_TASK OBJECTIVE:_ Each line of the data below that holds the word "with" is to be reported in full.

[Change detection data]
^^^^
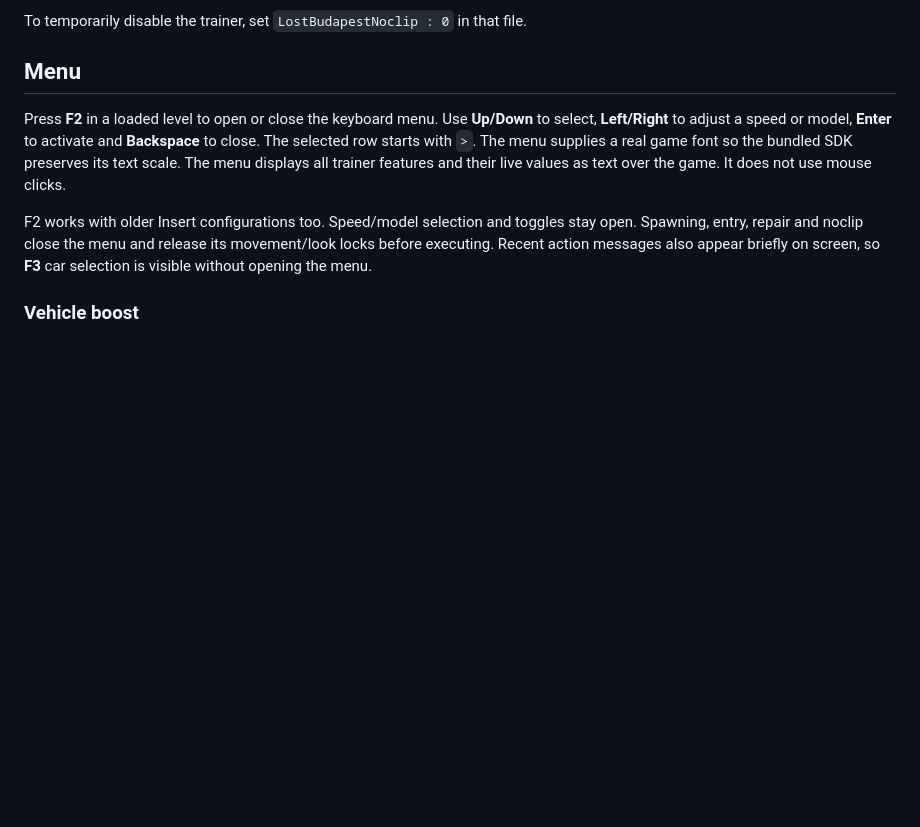
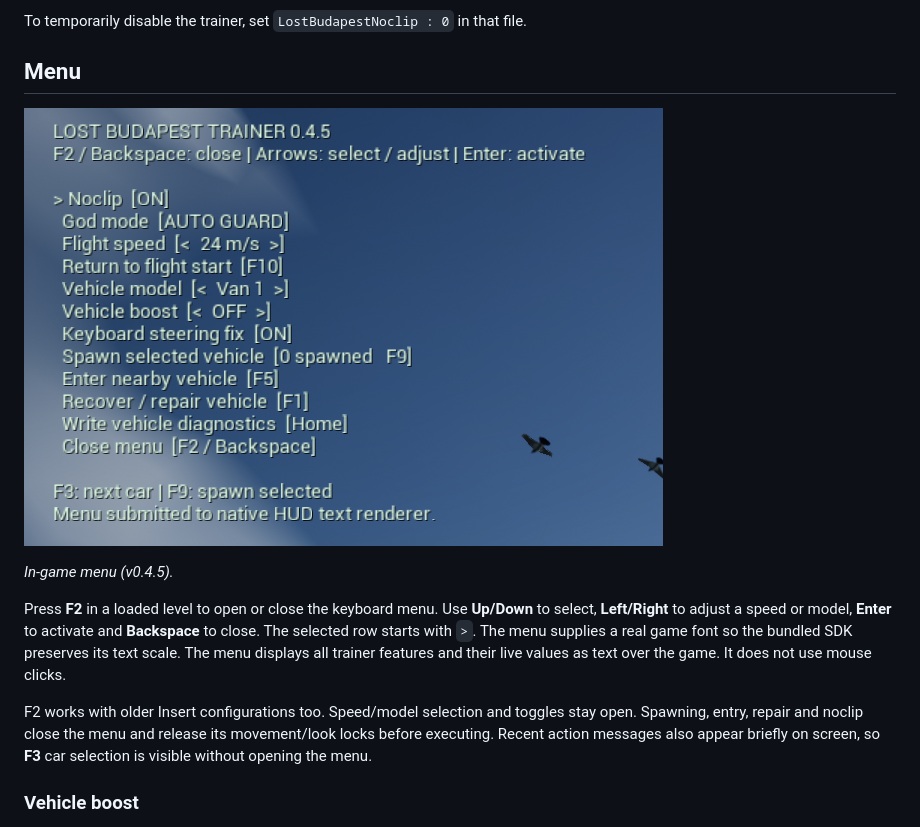
Before and after one commit to TabbyEgg/LostBudapestTrainer, a Markdown page: README.md, the part around one of its changes. GitHub-like rendering; pictures changed too: docs/images/trainer-menu.png (added); blank space fills up the shorter version.

Commit message:
Add trainer menu and Budapest noclip screenshots to README

```diff
--- a/README.md
+++ b/README.md
@@ -38,6 +40,10 @@ its entry in `Mods\mods.txt`.
 To temporarily disable the trainer, set `LostBudapestNoclip : 0` in that file.
 
 ## Menu
+
+![Lost Budapest Trainer in-game menu](https://raw.githubusercontent.com/TabbyEgg/LostBudapestTrainer/main/docs/images/trainer-menu.png)
+
+*In-game menu (v0.4.5).*
 
 Press **F2** in a loaded level to open or close the keyboard menu.
 Use **Up/Down** to select, **Left/Right** to adjust a speed or model, **Enter**
```
Also changed, not shown: other parts of README.md (+2 -0 lines), 1 other file.
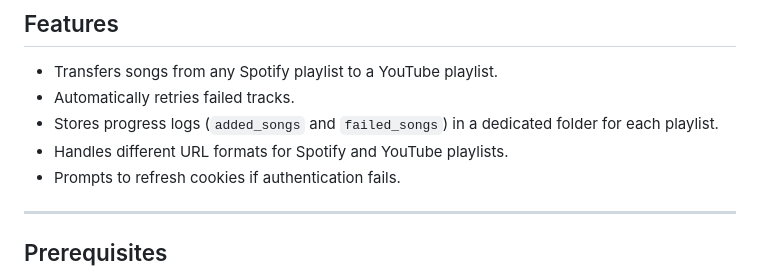
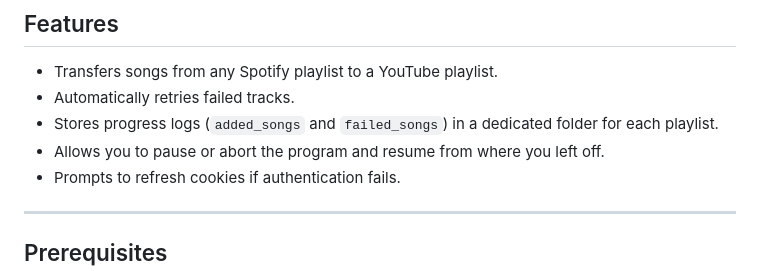
Before and after one commit to FranciscoJRFreitas/SpotifyToYoutube-No-API-Limits, a Markdown page: README.md, the part around the change. GitHub-like rendering.

```diff
--- a/README.md
+++ b/README.md
@@ -8,7 +8,7 @@ This script transfers tracks from any Spotify playlist to a YouTube playlist aut
 - Transfers songs from any Spotify playlist to a YouTube playlist.
 - Automatically retries failed tracks.
 - Stores progress logs (`added_songs` and `failed_songs`) in a dedicated folder for each playlist.
-- Handles different URL formats for Spotify and YouTube playlists.
+- Allows you to pause or abort the program and resume from where you left off.
 - Prompts to refresh cookies if authentication fails.
 
 ---
```
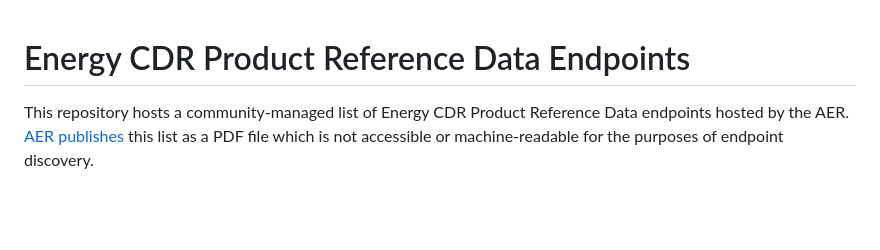
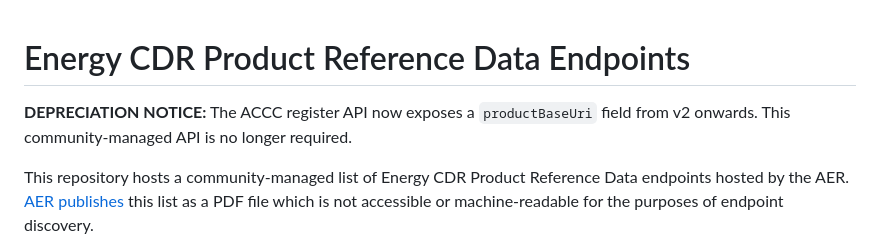
Before and after one commit to jxeeno/energy-cdr-prd-endpoints, a Markdown page: README.md, the part around the change. Drawn GitHub-style; blank space fills up the shorter version.

Commit message:
Update README with depreciation notice for API
Added depreciation notice for the ACCC register API.

```diff
--- a/README.md
+++ b/README.md
@@ -1,4 +1,6 @@
 # Energy CDR Product Reference Data Endpoints
+
+**DEPRECIATION NOTICE:** The ACCC register API now exposes a `productBaseUri` field from v2 onwards. This community-managed API is no longer required.
 
 This repository hosts a community-managed list of Energy CDR Product Reference Data endpoints hosted by the AER.  [AER publishes](https://www.aer.gov.au/consumers/energy-product-reference-data) this list as a PDF file which is not accessible or machine-readable for the purposes of endpoint discovery.
 
```
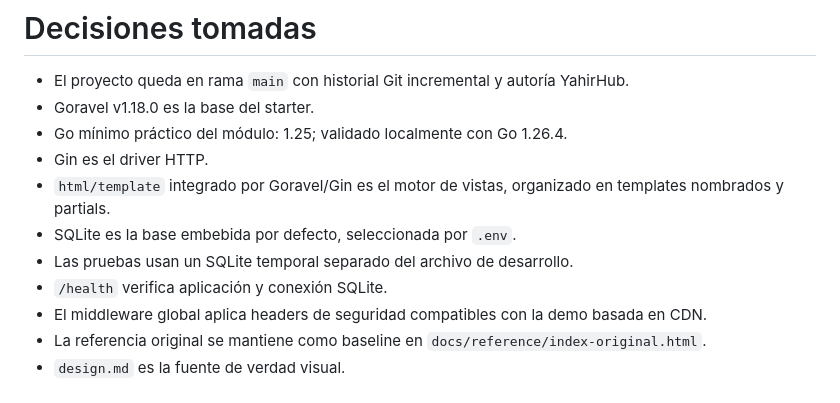
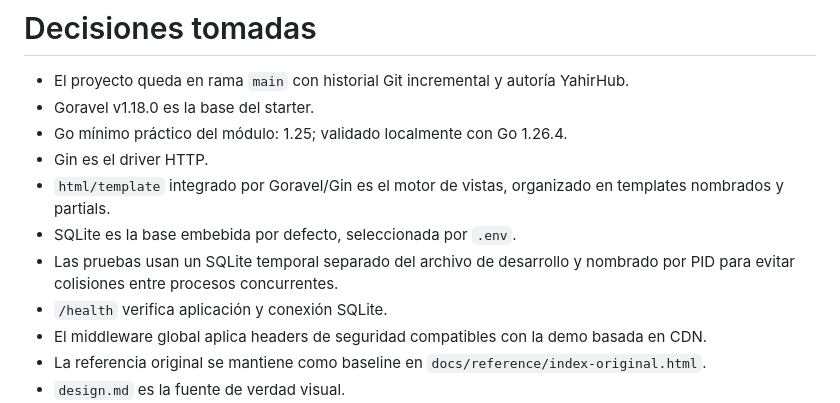
Before and after one commit to YahirHub/axolotl-dashboard-template, a Markdown page: contexto/06-entrega-inicial.md, the part around the change. GitHub-like rendering.

Commit message:
Actualizar contexto de pruebas
Documenta que SQLite de testing se aísla por PID para evitar colisiones entre procesos concurrentes.

```diff
--- a/contexto/06-entrega-inicial.md
+++ b/contexto/06-entrega-inicial.md
@@ -11,7 +11,7 @@ Cerrar la primera versión utilizable de Axolotl Dashboard Template como starter
 - Gin es el driver HTTP.
 - `html/template` integrado por Goravel/Gin es el motor de vistas, organizado en templates nombrados y partials.
 - SQLite es la base embebida por defecto, seleccionada por `.env`.
-- Las pruebas usan un SQLite temporal separado del archivo de desarrollo.
+- Las pruebas usan un SQLite temporal separado del archivo de desarrollo y nombrado por PID para evitar colisiones entre procesos concurrentes.
 - `/health` verifica aplicación y conexión SQLite.
 - El middleware global aplica headers de seguridad compatibles con la demo basada en CDN.
 - La referencia original se mantiene como baseline en `docs/reference/index-original.html`.
```
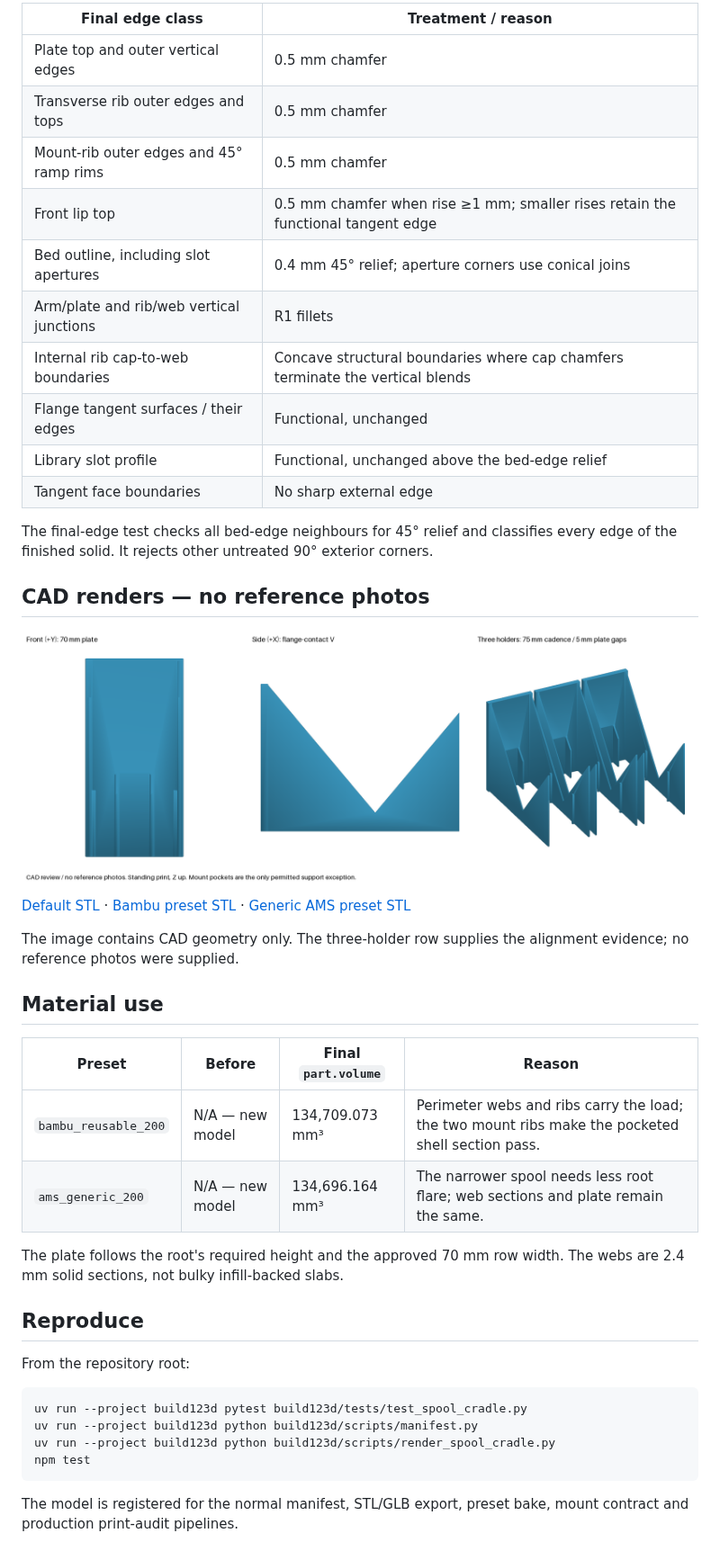
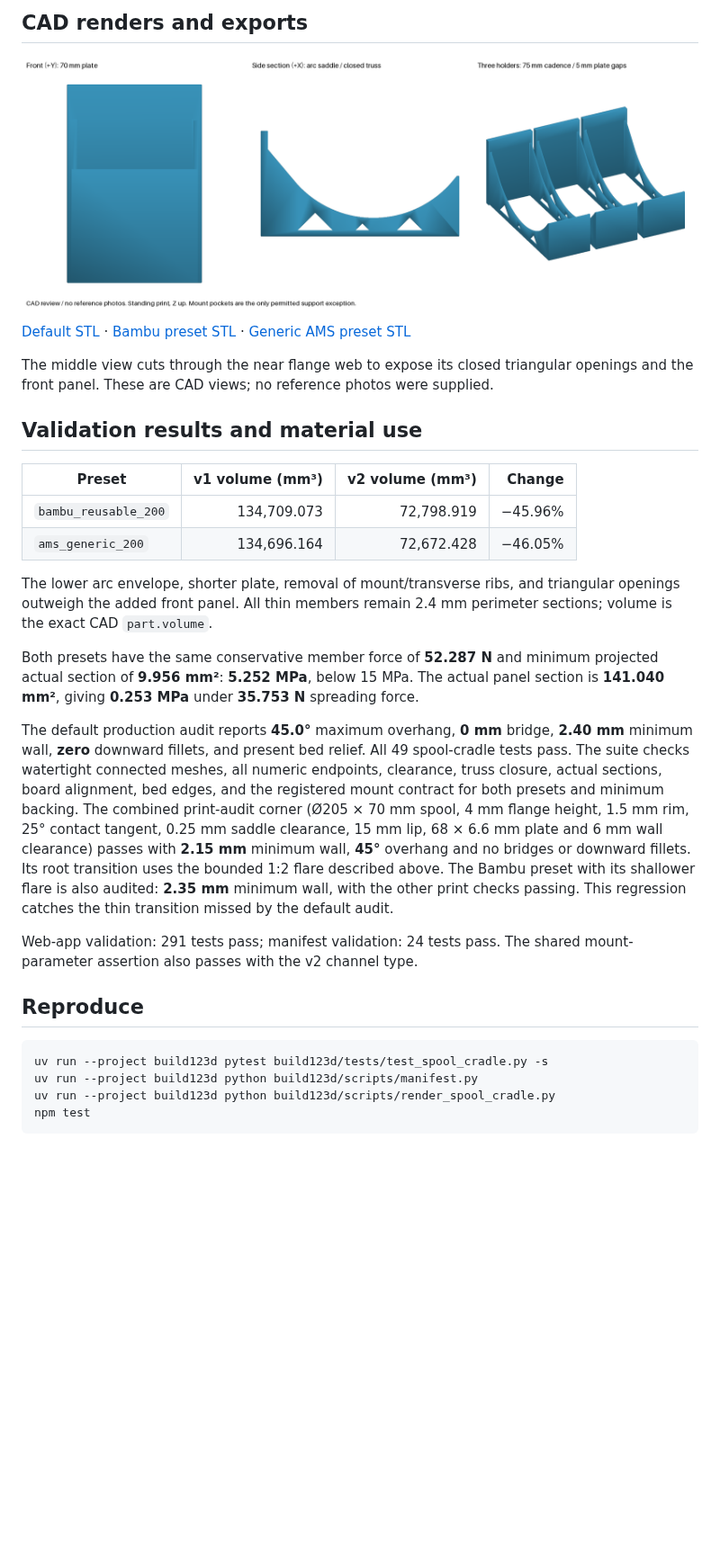
Before and after one commit to SeanOC/stuff, a Markdown page: build123d/docs/spool-cradle-validation.md, the part around one of its changes. Shown at 90% size. Drawn GitHub-style; pictures changed too: build123d/docs/renders/holder_spool_cradle.png; blank space fills up the shorter version.

````diff
--- a/build123d/docs/spool-cradle-validation.md
+++ b/build123d/docs/spool-cradle-validation.md
@@ -175,52 +153,55 @@ overhang: 45.0°; bridge: 0.0 mm; minimum sampled wall: 2.40 mm
 
-| Final edge class | Treatment / reason |
-| --- | --- |
-| Plate top and outer vertical edges | 0.5 mm chamfer |
-| Transverse rib outer edges and tops | 0.5 mm chamfer |
-| Mount-rib outer edges and 45° ramp rims | 0.5 mm chamfer |
-| Front lip top | 0.5 mm chamfer when rise ≥1 mm; smaller rises retain the functional tangent edge |
-| Bed outline, including slot apertures | 0.4 mm 45° relief; aperture corners use conical joins |
-| Arm/plate and rib/web vertical junctions | R1 fillets |
-| Internal rib cap-to-web boundaries | Concave structural boundaries where cap chamfers terminate the vertical blends |
-| Flange tangent surfaces / their edges | Functional, unchanged |
-| Library slot profile | Functional, unchanged above the bed-edge relief |
-| Tangent face boundaries | No sharp external edge |
+## CAD renders and exports
 
-The final-edge test checks all bed-edge neighbours for 45° relief and
-classifies every edge of the finished solid. It rejects other untreated
-90° exterior corners.
-
-## CAD renders — no reference photos
-
-![Front, side, and three-holder row](renders/holder_spool_cradle.png)
+![Front, saddle section, and three-holder row](renders/holder_spool_cradle.png)
 
 [Default STL](exports/holder_spool_cradle.stl) ·
 [Bambu preset STL](exports/holder_spool_cradle_bambu_reusable_200.stl) ·
 [Generic AMS preset STL](exports/holder_spool_cradle_ams_generic_200.stl)
 
-The image contains CAD geometry only. The three-holder row supplies the
-alignment evidence; no reference photos were supplied.
+The middle view cuts through the near flange web to expose its closed
+triangular openings and the front panel. These are CAD views; no reference
+photos were supplied.
 
-## Material use
+## Validation results and material use
 
-| Preset | Before | Final `part.volume` | Reason |
-| --- | --- | --- | --- |
-| `bambu_reusable_200` | N/A — new model | 134,709.073 mm³ | Perimeter webs and ribs carry the load; the two mount ribs make the pocketed shell section pass. |
-| `ams_generic_200` | N/A — new model | 134,696.164 mm³ | The narrower spool needs less root flare; web sections and plate remain the same. |
+| Preset | v1 volume (mm³) | v2 volume (mm³) | Change |
+| --- | ---: | ---: | ---: |
+| `bambu_reusable_200` | 134,709.073 | 72,798.919 | −45.96% |
+| `ams_generic_200` | 134,696.164 | 72,672.428 | −46.05% |
 
-The plate follows the root's required height and the approved 70 mm row
-width. The webs are 2.4 mm solid sections, not bulky infill-backed slabs.
+The lower arc envelope, shorter plate, removal of mount/transverse ribs,
+and triangular openings outweigh the added front panel. All thin members
+remain 2.4 mm perimeter sections; volume is the exact CAD `part.volume`.
+
+Both presets have the same conservative member force of **52.287 N** and
+minimum projected actual section of **9.956 mm²**: **5.252 MPa**, below
+15 MPa. The actual panel section is **141.040 mm²**, giving **0.253 MPa**
+under **35.753 N** spreading force.
+
+The default production audit reports **45.0°** maximum overhang, **0 mm** bridge,
+**2.40 mm** minimum wall, **zero** downward fillets, and present bed relief.
+All 49 spool-cradle tests pass. The suite checks watertight connected meshes,
+all numeric endpoints,
+clearance, truss closure, actual sections, board alignment, bed edges, and
+the registered mount contract for both presets and minimum backing.
+The combined print-audit corner (Ø205 × 70 mm spool, 4 mm flange height,
+1.5 mm rim, 25° contact tangent, 0.25 mm saddle clearance, 15 mm lip,
+68 × 6.6 mm plate and 6 mm wall clearance) passes with **2.15 mm** minimum
+wall, **45°** overhang and no bridges or downward fillets. Its root transition
+uses the bounded 1:2 flare described above.
+The Bambu preset with its shallower flare is also audited: **2.35 mm**
+minimum wall, with the other print checks passing.
+This regression catches the thin transition missed by the default audit.
+
+Web-app validation: 291 tests pass; manifest validation: 24 tests pass.
+The shared mount-parameter assertion also passes with the v2 channel type.
 
 ## Reproduce
 
-From the repository root:
-
 ```sh
-uv run --project build123d pytest build123d/tests/test_spool_cradle.py
+uv run --project build123d pytest build123d/tests/test_spool_cradle.py -s
 uv run --project build123d python build123d/scripts/manifest.py
 uv run --project build123d python build123d/scripts/render_spool_cradle.py
 npm test
 ```
-
-The model is registered for the normal manifest, STL/GLB export, preset bake,
-mount contract and production print-audit pipelines.
````
Also changed, not shown: other parts of build123d/docs/spool-cradle-validation.md (+111 -133 lines), build123d/README.md (+4 -4 lines), 9 other files.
^^^^
_REPLY:_
Update README with depreciation notice for API
+68 × 6.6 mm plate and 6 mm wall clearance) passes with **2.15 mm** minimum
+The Bambu preset with its shallower flare is also audited: **2.35 mm**
+minimum wall, with the other print checks passing.
+The shared mount-parameter assertion also passes with the v2 channel type.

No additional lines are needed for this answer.